§ ACTIVITY: The answer is the full set of records, given again exactly and without images.

Stored data
*** Begin section ***
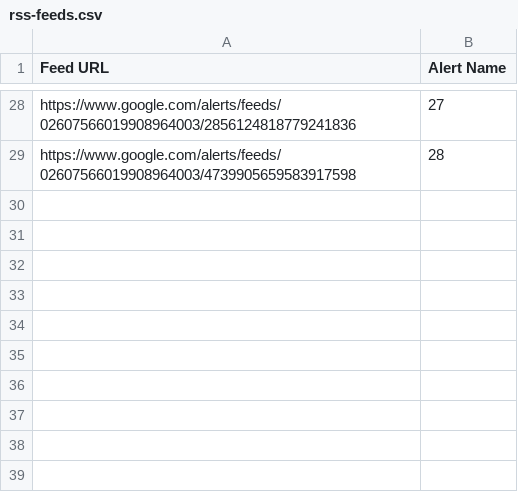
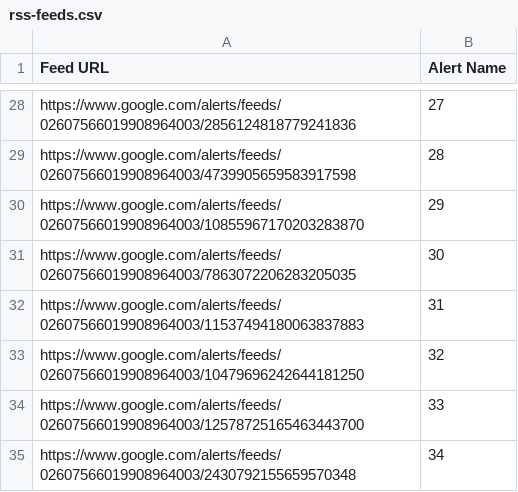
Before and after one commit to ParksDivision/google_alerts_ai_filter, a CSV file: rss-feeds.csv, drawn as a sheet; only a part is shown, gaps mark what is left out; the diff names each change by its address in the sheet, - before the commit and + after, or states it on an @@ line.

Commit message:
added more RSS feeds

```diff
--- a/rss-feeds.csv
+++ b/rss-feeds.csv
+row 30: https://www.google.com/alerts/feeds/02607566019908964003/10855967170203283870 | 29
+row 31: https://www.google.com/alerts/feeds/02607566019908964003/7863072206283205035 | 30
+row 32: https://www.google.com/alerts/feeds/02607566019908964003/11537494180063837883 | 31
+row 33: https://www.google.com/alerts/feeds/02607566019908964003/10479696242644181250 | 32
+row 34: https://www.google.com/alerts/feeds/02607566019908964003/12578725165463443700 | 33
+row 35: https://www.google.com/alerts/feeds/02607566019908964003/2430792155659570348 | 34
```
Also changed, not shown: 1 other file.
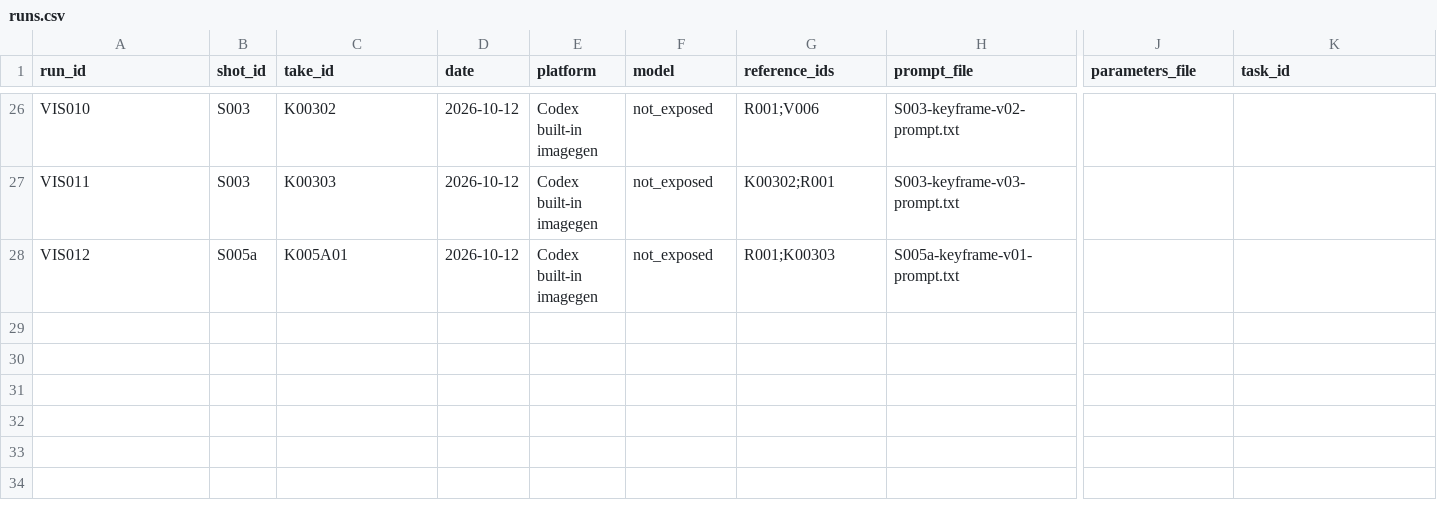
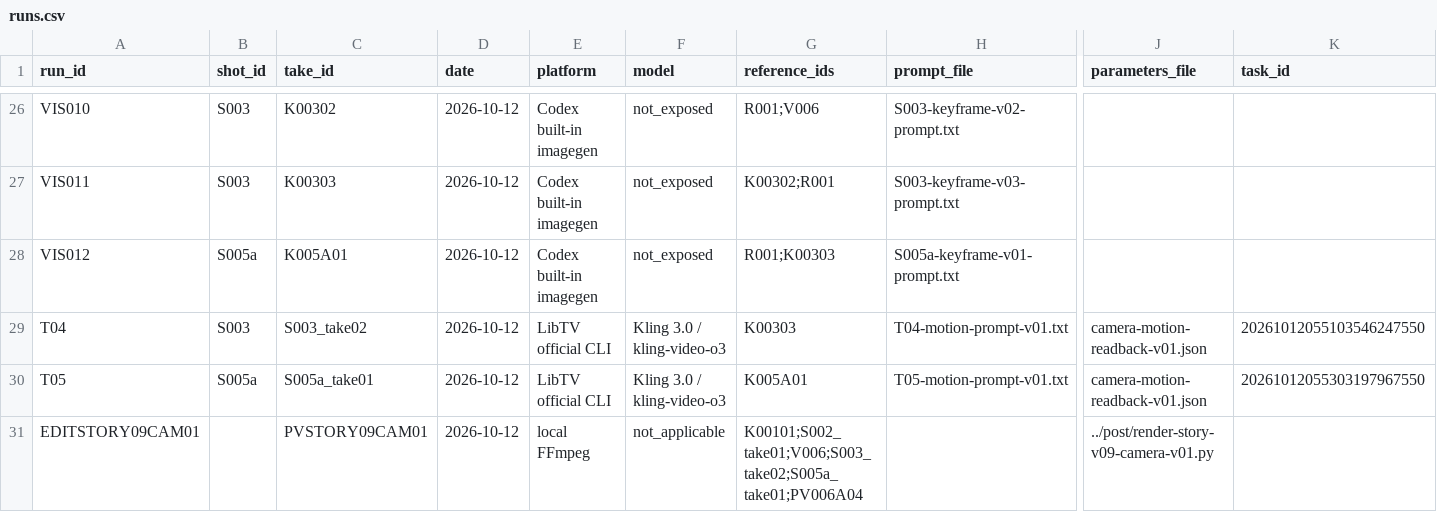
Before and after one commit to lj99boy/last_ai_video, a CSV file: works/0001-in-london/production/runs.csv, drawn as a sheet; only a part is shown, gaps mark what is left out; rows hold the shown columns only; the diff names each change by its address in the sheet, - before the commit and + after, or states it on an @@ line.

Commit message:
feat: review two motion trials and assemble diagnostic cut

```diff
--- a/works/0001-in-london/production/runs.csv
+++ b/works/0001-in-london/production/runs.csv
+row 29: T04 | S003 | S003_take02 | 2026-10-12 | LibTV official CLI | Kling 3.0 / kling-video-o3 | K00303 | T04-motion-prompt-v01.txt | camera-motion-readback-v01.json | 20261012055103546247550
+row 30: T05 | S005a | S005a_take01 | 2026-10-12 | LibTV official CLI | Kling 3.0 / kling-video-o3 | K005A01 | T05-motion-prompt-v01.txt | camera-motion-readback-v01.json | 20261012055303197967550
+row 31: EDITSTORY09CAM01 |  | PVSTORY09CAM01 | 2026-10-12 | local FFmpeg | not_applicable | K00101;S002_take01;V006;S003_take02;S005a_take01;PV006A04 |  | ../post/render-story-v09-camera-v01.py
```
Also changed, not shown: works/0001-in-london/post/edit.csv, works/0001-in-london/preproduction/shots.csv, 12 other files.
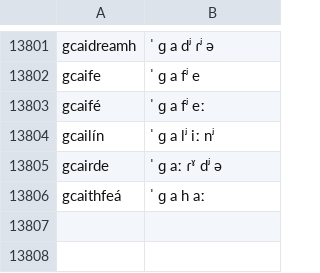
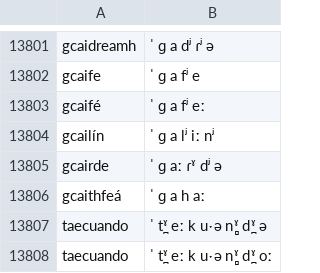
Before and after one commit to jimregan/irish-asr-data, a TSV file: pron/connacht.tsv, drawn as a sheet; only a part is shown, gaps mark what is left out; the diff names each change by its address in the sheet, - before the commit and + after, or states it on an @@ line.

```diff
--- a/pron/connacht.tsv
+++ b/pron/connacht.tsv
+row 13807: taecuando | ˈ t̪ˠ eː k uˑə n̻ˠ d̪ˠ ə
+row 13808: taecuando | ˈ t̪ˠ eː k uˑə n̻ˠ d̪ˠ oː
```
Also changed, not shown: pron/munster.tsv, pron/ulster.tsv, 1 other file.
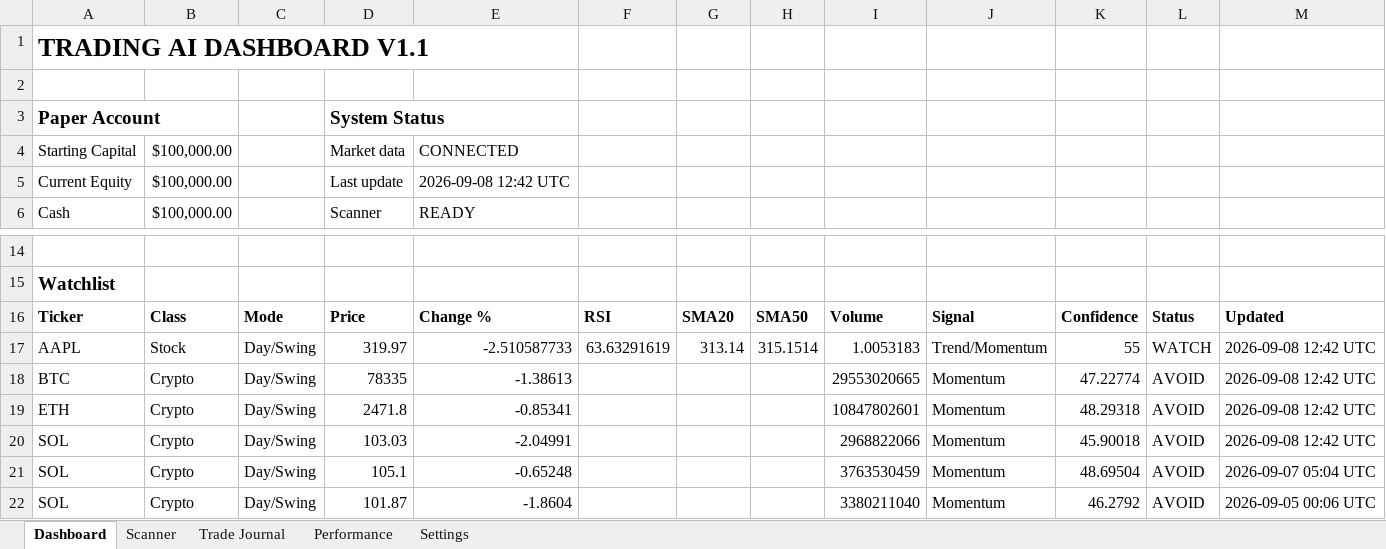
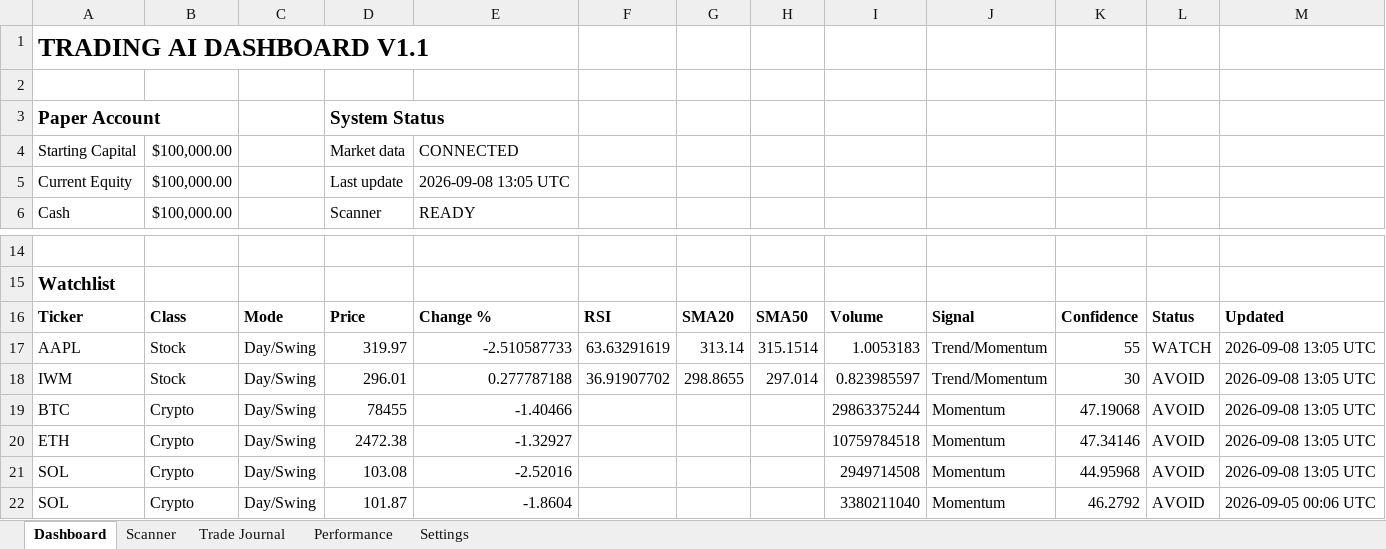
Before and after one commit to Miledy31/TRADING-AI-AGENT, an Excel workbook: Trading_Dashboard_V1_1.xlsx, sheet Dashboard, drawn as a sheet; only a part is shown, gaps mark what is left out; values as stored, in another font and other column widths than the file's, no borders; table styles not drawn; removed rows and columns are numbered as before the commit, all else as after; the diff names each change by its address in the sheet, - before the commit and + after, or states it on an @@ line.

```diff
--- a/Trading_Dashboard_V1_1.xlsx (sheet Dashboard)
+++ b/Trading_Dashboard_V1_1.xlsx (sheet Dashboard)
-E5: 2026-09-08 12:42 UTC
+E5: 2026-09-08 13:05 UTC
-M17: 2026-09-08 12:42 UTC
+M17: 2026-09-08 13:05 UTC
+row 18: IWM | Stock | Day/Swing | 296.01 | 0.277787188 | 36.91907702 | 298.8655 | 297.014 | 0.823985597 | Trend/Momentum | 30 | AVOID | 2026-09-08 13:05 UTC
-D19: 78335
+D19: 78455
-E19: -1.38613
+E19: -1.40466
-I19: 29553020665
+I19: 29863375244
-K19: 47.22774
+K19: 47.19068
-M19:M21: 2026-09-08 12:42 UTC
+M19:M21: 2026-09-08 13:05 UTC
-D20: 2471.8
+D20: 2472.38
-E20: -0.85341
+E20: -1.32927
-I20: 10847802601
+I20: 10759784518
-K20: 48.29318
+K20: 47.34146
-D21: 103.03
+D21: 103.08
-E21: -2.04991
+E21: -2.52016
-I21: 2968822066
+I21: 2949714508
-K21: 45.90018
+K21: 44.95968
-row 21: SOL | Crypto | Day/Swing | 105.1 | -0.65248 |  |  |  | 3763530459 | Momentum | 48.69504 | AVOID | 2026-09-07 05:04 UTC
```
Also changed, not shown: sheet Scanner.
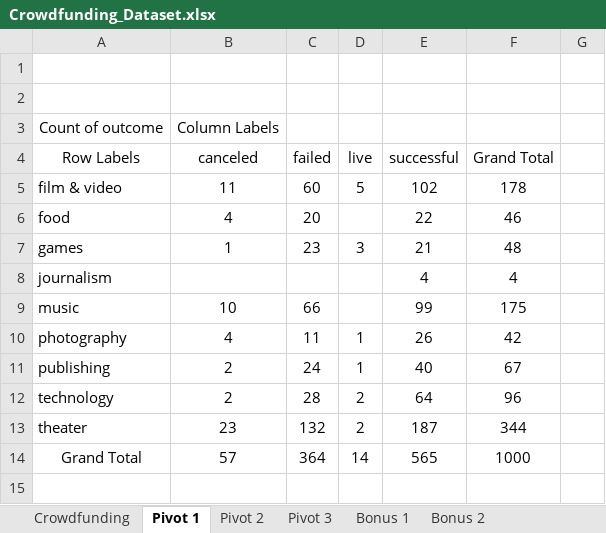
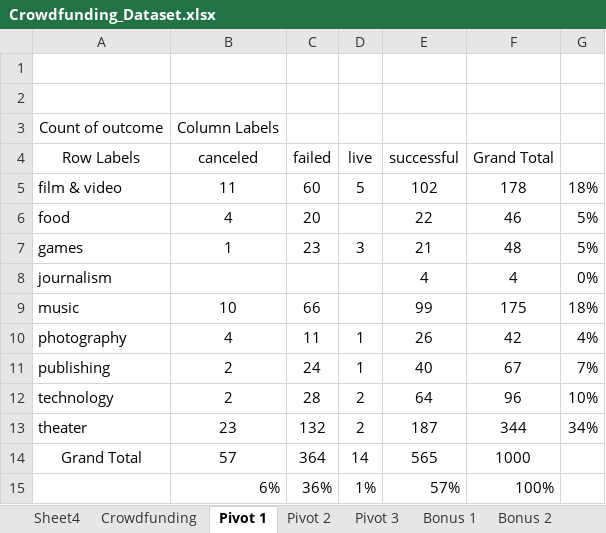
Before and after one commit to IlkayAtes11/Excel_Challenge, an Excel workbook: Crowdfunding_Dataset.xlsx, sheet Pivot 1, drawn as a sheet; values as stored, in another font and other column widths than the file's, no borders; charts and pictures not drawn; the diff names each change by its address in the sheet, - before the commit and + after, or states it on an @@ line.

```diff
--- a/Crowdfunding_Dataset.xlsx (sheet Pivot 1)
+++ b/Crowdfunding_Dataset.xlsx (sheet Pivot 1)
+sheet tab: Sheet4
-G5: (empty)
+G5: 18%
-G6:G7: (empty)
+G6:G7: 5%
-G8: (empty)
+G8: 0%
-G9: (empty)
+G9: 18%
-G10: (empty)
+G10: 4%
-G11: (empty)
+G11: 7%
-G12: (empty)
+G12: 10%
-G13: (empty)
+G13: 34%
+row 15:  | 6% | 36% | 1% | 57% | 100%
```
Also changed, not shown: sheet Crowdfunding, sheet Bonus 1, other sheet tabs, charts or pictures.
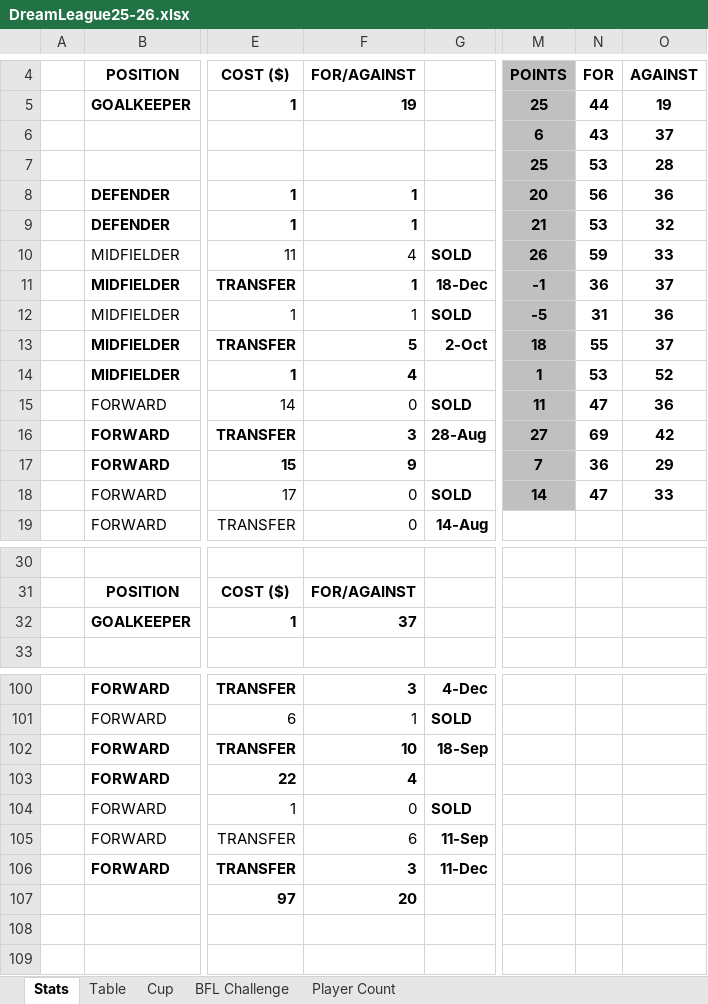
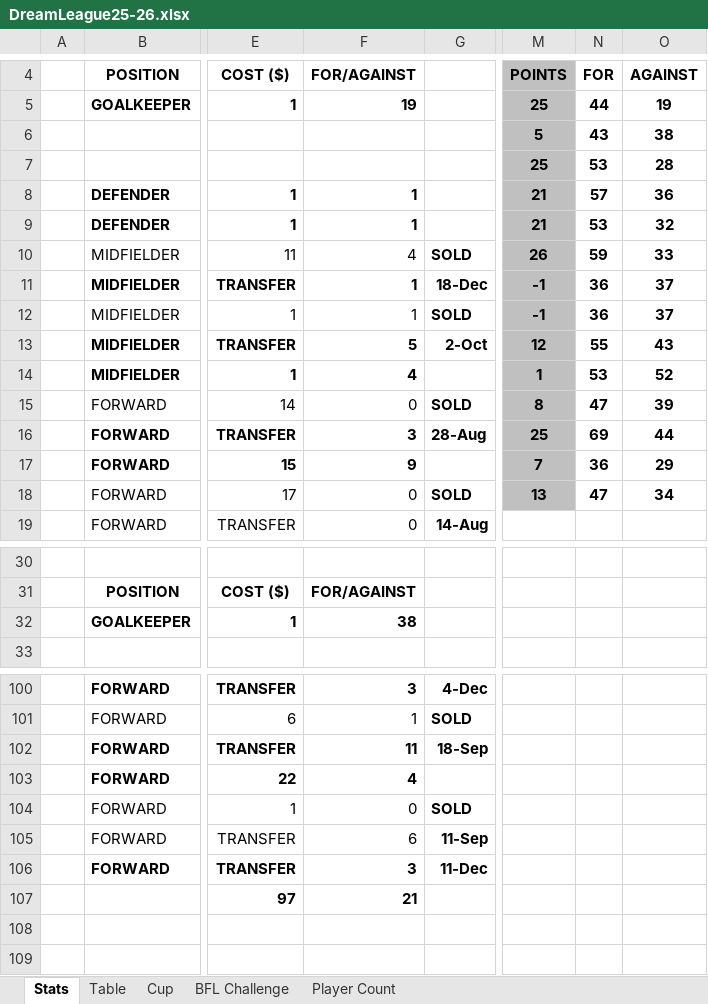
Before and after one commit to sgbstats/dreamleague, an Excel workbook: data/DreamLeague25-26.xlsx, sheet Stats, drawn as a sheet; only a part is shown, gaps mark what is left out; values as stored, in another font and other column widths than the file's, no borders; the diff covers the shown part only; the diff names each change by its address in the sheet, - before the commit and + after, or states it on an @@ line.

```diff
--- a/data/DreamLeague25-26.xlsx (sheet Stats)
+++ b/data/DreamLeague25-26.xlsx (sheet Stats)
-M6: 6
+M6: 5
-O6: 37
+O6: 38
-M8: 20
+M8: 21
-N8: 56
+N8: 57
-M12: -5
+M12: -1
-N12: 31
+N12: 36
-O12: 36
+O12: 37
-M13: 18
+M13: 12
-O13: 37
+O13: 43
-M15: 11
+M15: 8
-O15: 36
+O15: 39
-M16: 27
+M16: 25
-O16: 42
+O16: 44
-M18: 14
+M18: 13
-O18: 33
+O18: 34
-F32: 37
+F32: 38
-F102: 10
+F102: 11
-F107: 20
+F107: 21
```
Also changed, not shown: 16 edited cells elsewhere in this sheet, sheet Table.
*** End section ***
§ ANSWER:
Before and after one commit to ParksDivision/google_alerts_ai_filter, a CSV file: rss-feeds.csv, drawn as a sheet; only a part is shown, gaps mark what is left out; the diff names each change by its address in the sheet, - before the commit and + after, or states it on an @@ line.

Commit message:
added more RSS feeds

```diff
--- a/rss-feeds.csv
+++ b/rss-feeds.csv
+row 30: https://www.google.com/alerts/feeds/02607566019908964003/10855967170203283870 | 29
+row 31: https://www.google.com/alerts/feeds/02607566019908964003/7863072206283205035 | 30
+row 32: https://www.google.com/alerts/feeds/02607566019908964003/11537494180063837883 | 31
+row 33: https://www.google.com/alerts/feeds/02607566019908964003/10479696242644181250 | 32
+row 34: https://www.google.com/alerts/feeds/02607566019908964003/12578725165463443700 | 33
+row 35: https://www.google.com/alerts/feeds/02607566019908964003/2430792155659570348 | 34
```
Also changed, not shown: 1 other file.
Before and after one commit to lj99boy/last_ai_video, a CSV file: works/0001-in-london/production/runs.csv, drawn as a sheet; only a part is shown, gaps mark what is left out; rows hold the shown columns only; the diff names each change by its address in the sheet, - before the commit and + after, or states it on an @@ line.

Commit message:
feat: review two motion trials and assemble diagnostic cut

```diff
--- a/works/0001-in-london/production/runs.csv
+++ b/works/0001-in-london/production/runs.csv
+row 29: T04 | S003 | S003_take02 | 2026-10-12 | LibTV official CLI | Kling 3.0 / kling-video-o3 | K00303 | T04-motion-prompt-v01.txt | camera-motion-readback-v01.json | 20261012055103546247550
+row 30: T05 | S005a | S005a_take01 | 2026-10-12 | LibTV official CLI | Kling 3.0 / kling-video-o3 | K005A01 | T05-motion-prompt-v01.txt | camera-motion-readback-v01.json | 20261012055303197967550
+row 31: EDITSTORY09CAM01 |  | PVSTORY09CAM01 | 2026-10-12 | local FFmpeg | not_applicable | K00101;S002_take01;V006;S003_take02;S005a_take01;PV006A04 |  | ../post/render-story-v09-camera-v01.py
```
Also changed, not shown: works/0001-in-london/post/edit.csv, works/0001-in-london/preproduction/shots.csv, 12 other files.
Before and after one commit to jimregan/irish-asr-data, a TSV file: pron/connacht.tsv, drawn as a sheet; only a part is shown, gaps mark what is left out; the diff names each change by its address in the sheet, - before the commit and + after, or states it on an @@ line.

```diff
--- a/pron/connacht.tsv
+++ b/pron/connacht.tsv
+row 13807: taecuando | ˈ t̪ˠ eː k uˑə n̻ˠ d̪ˠ ə
+row 13808: taecuando | ˈ t̪ˠ eː k uˑə n̻ˠ d̪ˠ oː
```
Also changed, not shown: pron/munster.tsv, pron/ulster.tsv, 1 other file.
Before and after one commit to Miledy31/TRADING-AI-AGENT, an Excel workbook: Trading_Dashboard_V1_1.xlsx, sheet Dashboard, drawn as a sheet; only a part is shown, gaps mark what is left out; values as stored, in another font and other column widths than the file's, no borders; table styles not drawn; removed rows and columns are numbered as before the commit, all else as after; the diff names each change by its address in the sheet, - before the commit and + after, or states it on an @@ line.

```diff
--- a/Trading_Dashboard_V1_1.xlsx (sheet Dashboard)
+++ b/Trading_Dashboard_V1_1.xlsx (sheet Dashboard)
-E5: 2026-09-08 12:42 UTC
+E5: 2026-09-08 13:05 UTC
-M17: 2026-09-08 12:42 UTC
+M17: 2026-09-08 13:05 UTC
+row 18: IWM | Stock | Day/Swing | 296.01 | 0.277787188 | 36.91907702 | 298.8655 | 297.014 | 0.823985597 | Trend/Momentum | 30 | AVOID | 2026-09-08 13:05 UTC
-D19: 78335
+D19: 78455
-E19: -1.38613
+E19: -1.40466
-I19: 29553020665
+I19: 29863375244
-K19: 47.22774
+K19: 47.19068
-M19:M21: 2026-09-08 12:42 UTC
+M19:M21: 2026-09-08 13:05 UTC
-D20: 2471.8
+D20: 2472.38
-E20: -0.85341
+E20: -1.32927
-I20: 10847802601
+I20: 10759784518
-K20: 48.29318
+K20: 47.34146
-D21: 103.03
+D21: 103.08
-E21: -2.04991
+E21: -2.52016
-I21: 2968822066
+I21: 2949714508
-K21: 45.90018
+K21: 44.95968
-row 21: SOL | Crypto | Day/Swing | 105.1 | -0.65248 |  |  |  | 3763530459 | Momentum | 48.69504 | AVOID | 2026-09-07 05:04 UTC
```
Also changed, not shown: sheet Scanner.
Before and after one commit to IlkayAtes11/Excel_Challenge, an Excel workbook: Crowdfunding_Dataset.xlsx, sheet Pivot 1, drawn as a sheet; values as stored, in another font and other column widths than the file's, no borders; charts and pictures not drawn; the diff names each change by its address in the sheet, - before the commit and + after, or states it on an @@ line.

```diff
--- a/Crowdfunding_Dataset.xlsx (sheet Pivot 1)
+++ b/Crowdfunding_Dataset.xlsx (sheet Pivot 1)
+sheet tab: Sheet4
-G5: (empty)
+G5: 18%
-G6:G7: (empty)
+G6:G7: 5%
-G8: (empty)
+G8: 0%
-G9: (empty)
+G9: 18%
-G10: (empty)
+G10: 4%
-G11: (empty)
+G11: 7%
-G12: (empty)
+G12: 10%
-G13: (empty)
+G13: 34%
+row 15:  | 6% | 36% | 1% | 57% | 100%
```
Also changed, not shown: sheet Crowdfunding, sheet Bonus 1, other sheet tabs, charts or pictures.
Before and after one commit to sgbstats/dreamleague, an Excel workbook: data/DreamLeague25-26.xlsx, sheet Stats, drawn as a sheet; only a part is shown, gaps mark what is left out; values as stored, in another font and other column widths than the file's, no borders; the diff covers the shown part only; the diff names each change by its address in the sheet, - before the commit and + after, or states it on an @@ line.

```diff
--- a/data/DreamLeague25-26.xlsx (sheet Stats)
+++ b/data/DreamLeague25-26.xlsx (sheet Stats)
-M6: 6
+M6: 5
-O6: 37
+O6: 38
-M8: 20
+M8: 21
-N8: 56
+N8: 57
-M12: -5
+M12: -1
-N12: 31
+N12: 36
-O12: 36
+O12: 37
-M13: 18
+M13: 12
-O13: 37
+O13: 43
-M15: 11
+M15: 8
-O15: 36
+O15: 39
-M16: 27
+M16: 25
-O16: 42
+O16: 44
-M18: 14
+M18: 13
-O18: 33
+O18: 34
-F32: 37
+F32: 38
-F102: 10
+F102: 11
-F107: 20
+F107: 21
```
Also changed, not shown: 16 edited cells elsewhere in this sheet, sheet Table.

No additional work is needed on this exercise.